Just one decade later, in 1970, residential air conditioning had become far more common. Just over fifty percent of Southern households could boast that they had it. And by 1980, that number climbed to 73%. According to the 2015 American Housing Survey, today 97% of Southern households have some form of air conditioning.
Air conditioning slowly became part of regular life in the South, starting in the early 20th century and becoming more and more common as time went on.
Air Conditioning and Changing Populations
As Arsenault points out, the spread of air conditioning in the South coincides with rapid population growth in the region. From 1930 to the early 1980s, the population density of the South actually doubled.
Looking at the entire Sunbelt, which includes both the Southeastern and Southwestern U.S., also shows how air conditioning has impacted population. According to an article in The Atlantic, “Keepin’ It Cool: How the Air Conditioner Made Modern America,” as of 1950, twenty-eight percent of the US population lived in the Sunbelt. But thanks to much higher-than-average population growth, as of 2000, forty percent of Americans live in those hot regions.

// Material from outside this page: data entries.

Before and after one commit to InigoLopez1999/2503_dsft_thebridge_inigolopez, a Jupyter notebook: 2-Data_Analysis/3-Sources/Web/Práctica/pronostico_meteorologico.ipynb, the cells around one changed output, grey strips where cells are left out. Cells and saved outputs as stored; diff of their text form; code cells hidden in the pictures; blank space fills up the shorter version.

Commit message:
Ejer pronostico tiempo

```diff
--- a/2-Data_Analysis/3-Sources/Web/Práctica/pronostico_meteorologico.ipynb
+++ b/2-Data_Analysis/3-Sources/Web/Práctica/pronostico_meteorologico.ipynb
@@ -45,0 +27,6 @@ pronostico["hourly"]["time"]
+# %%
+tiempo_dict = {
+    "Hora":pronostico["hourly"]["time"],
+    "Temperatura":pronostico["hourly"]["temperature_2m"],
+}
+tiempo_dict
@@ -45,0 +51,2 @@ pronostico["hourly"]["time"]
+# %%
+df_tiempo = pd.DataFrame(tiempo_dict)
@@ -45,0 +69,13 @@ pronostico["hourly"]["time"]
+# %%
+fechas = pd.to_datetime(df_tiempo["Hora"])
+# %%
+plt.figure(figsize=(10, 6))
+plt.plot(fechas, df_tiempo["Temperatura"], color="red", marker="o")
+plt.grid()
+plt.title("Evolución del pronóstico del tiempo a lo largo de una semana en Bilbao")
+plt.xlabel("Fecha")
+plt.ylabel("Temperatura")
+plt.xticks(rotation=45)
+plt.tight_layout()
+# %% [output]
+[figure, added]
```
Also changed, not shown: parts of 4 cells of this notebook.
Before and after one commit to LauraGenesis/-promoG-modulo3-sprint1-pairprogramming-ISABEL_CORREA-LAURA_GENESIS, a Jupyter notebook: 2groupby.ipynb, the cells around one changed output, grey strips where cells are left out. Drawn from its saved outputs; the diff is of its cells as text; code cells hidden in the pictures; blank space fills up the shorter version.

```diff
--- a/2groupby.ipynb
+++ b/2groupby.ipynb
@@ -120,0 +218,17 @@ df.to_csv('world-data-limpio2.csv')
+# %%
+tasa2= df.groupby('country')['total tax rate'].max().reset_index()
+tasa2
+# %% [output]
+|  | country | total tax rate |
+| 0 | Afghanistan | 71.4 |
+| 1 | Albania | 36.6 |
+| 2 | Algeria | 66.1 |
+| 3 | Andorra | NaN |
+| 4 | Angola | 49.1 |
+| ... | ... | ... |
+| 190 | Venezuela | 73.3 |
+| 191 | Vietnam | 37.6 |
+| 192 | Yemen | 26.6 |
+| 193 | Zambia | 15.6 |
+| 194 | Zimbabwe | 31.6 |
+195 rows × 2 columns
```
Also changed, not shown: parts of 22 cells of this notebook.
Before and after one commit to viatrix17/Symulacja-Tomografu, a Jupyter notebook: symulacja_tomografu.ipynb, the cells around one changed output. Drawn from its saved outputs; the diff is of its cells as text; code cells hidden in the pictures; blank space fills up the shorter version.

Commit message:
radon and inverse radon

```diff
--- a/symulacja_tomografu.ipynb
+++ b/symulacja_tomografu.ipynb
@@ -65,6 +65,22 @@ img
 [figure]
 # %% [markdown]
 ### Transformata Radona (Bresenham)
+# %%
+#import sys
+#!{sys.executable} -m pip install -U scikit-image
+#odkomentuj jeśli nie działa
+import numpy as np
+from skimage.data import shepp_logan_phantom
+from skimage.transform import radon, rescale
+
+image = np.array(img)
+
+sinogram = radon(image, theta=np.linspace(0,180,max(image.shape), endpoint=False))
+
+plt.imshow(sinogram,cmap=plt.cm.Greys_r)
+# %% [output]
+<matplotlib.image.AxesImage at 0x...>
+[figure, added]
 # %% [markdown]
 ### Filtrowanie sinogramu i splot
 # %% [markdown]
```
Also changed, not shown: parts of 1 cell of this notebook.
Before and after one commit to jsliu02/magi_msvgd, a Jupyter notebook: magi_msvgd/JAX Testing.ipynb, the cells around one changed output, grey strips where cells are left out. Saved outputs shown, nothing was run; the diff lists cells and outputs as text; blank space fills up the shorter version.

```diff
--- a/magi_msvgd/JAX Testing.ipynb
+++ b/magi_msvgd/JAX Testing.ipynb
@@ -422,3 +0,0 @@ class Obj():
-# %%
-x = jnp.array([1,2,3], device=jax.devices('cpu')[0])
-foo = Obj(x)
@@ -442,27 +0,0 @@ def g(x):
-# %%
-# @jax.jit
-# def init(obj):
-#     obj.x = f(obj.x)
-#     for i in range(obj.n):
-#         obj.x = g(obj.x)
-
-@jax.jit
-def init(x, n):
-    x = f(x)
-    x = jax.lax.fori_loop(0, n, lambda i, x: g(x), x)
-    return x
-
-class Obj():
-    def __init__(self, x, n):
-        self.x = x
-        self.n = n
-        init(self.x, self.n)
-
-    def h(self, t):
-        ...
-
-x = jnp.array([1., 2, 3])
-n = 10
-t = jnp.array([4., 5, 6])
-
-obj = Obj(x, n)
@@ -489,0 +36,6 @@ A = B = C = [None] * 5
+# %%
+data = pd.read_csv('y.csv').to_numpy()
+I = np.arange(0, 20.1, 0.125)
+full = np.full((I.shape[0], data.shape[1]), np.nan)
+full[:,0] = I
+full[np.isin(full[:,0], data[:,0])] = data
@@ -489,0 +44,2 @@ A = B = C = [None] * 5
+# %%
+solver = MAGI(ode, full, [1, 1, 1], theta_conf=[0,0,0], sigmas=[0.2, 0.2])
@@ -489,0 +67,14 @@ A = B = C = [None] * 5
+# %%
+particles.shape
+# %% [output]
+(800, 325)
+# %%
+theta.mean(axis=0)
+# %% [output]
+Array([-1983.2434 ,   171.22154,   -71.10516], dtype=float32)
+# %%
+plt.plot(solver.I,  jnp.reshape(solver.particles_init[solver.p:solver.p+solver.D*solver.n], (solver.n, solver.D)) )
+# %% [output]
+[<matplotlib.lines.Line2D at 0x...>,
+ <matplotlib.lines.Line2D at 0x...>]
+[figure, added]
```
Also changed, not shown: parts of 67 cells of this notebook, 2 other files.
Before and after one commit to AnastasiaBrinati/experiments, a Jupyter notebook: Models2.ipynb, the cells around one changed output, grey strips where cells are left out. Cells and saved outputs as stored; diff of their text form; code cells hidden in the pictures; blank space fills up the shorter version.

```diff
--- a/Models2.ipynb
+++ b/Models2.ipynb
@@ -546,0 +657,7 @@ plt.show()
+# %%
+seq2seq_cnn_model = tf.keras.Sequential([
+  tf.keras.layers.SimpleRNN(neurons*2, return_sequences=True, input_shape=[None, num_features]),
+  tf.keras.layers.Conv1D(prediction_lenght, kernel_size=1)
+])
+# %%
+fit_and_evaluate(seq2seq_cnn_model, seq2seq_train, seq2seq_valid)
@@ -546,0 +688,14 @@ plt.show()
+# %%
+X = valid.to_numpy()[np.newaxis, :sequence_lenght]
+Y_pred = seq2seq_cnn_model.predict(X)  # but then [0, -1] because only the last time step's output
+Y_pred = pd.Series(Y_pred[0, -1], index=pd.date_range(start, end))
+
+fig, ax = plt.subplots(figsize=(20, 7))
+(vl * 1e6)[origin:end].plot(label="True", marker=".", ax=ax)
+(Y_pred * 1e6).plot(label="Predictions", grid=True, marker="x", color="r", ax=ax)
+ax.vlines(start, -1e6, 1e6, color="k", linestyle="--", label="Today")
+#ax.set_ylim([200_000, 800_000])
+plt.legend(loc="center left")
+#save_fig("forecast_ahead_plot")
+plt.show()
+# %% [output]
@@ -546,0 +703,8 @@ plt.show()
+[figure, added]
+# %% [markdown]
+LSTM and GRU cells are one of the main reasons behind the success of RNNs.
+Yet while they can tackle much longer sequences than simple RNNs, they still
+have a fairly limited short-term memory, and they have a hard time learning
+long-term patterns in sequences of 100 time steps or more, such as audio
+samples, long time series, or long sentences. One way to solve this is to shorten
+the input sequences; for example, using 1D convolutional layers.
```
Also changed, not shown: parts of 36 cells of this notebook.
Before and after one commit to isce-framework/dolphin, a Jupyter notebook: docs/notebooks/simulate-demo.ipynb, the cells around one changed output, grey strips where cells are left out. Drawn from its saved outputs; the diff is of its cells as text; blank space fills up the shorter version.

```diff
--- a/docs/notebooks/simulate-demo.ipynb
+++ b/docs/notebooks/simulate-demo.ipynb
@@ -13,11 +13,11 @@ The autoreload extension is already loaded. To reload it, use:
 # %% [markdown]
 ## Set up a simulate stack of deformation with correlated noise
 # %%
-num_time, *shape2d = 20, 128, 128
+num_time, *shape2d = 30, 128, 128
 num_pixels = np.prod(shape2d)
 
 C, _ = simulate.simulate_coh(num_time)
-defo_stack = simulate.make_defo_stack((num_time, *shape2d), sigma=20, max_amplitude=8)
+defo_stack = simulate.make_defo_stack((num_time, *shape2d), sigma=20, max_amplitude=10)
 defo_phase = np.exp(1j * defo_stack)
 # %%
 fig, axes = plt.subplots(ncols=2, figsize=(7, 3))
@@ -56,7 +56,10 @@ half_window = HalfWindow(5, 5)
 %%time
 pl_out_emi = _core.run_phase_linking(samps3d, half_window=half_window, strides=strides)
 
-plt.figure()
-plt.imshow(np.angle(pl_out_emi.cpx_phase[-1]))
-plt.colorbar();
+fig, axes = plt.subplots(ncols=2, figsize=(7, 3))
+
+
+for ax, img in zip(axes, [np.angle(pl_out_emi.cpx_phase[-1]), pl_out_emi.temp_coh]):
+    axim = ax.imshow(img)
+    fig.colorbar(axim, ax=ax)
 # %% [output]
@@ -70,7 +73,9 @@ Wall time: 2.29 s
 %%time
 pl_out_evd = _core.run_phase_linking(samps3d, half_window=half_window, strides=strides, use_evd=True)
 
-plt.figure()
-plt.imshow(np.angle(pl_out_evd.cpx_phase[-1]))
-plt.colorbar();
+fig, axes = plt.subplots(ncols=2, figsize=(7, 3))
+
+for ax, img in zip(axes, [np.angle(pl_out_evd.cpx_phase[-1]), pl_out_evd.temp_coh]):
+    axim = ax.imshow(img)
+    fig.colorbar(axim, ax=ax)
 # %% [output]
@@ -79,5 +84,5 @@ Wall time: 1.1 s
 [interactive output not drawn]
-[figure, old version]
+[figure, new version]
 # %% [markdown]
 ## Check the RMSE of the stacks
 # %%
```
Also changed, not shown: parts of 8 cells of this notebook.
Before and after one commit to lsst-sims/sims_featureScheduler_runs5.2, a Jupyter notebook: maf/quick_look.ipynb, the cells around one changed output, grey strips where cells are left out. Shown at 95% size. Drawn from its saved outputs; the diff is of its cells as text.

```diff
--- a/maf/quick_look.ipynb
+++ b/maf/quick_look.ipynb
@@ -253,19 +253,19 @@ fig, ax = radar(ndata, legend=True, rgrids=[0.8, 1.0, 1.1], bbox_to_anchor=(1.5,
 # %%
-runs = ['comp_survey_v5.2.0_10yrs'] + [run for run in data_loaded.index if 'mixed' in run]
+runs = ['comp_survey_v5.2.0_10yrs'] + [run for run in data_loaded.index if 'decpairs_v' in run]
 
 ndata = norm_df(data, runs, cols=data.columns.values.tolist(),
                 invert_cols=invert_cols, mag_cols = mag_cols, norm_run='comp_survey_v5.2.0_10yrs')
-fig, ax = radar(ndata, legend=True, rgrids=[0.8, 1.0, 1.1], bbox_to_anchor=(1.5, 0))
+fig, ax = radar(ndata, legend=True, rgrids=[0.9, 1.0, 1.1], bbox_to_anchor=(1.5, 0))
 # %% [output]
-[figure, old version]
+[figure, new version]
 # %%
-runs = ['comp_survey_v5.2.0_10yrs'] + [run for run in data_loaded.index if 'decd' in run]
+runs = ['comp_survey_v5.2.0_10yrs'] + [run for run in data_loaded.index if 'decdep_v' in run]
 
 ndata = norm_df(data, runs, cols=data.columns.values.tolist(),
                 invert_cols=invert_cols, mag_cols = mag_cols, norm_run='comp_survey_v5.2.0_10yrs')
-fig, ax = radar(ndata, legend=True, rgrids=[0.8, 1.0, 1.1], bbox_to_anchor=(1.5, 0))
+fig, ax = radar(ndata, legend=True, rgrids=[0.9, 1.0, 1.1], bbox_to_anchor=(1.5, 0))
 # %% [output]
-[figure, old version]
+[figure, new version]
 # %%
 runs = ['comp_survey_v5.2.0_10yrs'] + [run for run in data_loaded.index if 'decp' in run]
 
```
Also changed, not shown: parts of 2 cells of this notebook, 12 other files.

Arsenault explains that the major reason for this increase is migration. In other words, air conditioning made the South a more attractive place for people to live and work. Prior to 1950, people were leaving the South by the millions. But by the 1960s, the number of people moving into the South was actually greater than the number moving out.
In addition to increasing migration into the South, air conditioning also helped grow the population in another way—by keeping people healthy and living longer. Before air conditioning, according to Arsenault, the mortality rate in the South was much higher than the rest of the country.
But over the course of the 20th century, the South’s mortality rate got closer and closer to the national average. Air conditioning has helped decrease the infant mortality rate, increase the lifespans of people with cardiovascular and respiratory diseases, and decrease the spread of diseases carried by mosquitos. It has literally saved millions of lives!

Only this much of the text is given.